* WHAT THE TASK ASKS
Using the listing below, report how many lines contain the word "const" and give no other words.

* SUPPLIED INFORMATION
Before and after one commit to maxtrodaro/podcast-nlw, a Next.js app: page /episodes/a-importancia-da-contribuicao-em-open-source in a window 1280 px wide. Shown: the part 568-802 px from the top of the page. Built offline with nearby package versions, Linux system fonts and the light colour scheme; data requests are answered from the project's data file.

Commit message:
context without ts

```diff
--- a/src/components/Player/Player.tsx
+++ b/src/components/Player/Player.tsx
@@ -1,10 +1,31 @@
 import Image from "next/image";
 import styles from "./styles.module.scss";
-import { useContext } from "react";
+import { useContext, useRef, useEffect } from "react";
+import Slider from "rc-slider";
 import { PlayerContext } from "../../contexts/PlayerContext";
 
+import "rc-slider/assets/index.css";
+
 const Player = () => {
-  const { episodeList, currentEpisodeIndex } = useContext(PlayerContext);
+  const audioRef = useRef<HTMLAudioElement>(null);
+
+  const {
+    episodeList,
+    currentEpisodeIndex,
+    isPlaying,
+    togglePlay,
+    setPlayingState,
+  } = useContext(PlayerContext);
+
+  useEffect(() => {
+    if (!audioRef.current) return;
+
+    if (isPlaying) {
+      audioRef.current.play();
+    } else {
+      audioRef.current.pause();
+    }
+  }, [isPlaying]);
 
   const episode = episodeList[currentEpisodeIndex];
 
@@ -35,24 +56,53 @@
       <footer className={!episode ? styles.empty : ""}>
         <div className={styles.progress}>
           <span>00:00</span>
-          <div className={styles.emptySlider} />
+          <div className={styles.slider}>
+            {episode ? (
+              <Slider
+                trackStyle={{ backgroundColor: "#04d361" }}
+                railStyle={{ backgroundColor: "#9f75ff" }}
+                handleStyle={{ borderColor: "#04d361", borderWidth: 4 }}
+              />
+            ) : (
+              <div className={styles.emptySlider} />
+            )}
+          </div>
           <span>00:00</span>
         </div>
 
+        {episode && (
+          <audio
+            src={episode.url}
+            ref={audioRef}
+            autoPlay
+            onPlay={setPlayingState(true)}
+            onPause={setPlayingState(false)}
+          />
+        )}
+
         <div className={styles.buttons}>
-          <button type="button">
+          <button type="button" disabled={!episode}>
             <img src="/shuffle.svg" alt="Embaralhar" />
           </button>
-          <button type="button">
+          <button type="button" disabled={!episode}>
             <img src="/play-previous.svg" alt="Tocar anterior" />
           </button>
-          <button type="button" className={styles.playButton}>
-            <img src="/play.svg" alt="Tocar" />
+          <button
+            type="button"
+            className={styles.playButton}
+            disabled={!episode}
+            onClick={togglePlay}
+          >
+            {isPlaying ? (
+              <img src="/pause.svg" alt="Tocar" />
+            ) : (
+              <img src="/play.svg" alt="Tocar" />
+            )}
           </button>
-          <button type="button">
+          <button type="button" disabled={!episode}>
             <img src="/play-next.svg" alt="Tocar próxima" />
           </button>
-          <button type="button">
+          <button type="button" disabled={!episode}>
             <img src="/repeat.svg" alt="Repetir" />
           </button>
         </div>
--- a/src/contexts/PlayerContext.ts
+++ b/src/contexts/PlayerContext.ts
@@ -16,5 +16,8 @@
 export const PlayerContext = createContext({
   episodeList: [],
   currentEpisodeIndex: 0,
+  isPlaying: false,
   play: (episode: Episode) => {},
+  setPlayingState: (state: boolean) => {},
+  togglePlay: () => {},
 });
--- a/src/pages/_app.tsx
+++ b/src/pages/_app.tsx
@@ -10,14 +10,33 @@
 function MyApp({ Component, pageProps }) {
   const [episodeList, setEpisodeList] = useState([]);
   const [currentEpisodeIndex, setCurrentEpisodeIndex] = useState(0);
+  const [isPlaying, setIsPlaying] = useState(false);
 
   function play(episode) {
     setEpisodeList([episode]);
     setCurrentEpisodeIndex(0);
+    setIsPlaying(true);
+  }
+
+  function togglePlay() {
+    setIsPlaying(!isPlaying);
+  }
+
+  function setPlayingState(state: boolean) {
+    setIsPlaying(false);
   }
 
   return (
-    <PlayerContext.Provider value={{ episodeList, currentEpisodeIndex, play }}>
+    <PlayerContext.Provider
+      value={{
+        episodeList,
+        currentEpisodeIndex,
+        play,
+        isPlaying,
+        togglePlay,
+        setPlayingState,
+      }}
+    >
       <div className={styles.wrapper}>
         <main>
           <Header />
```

* SOLVED PROBLEM
9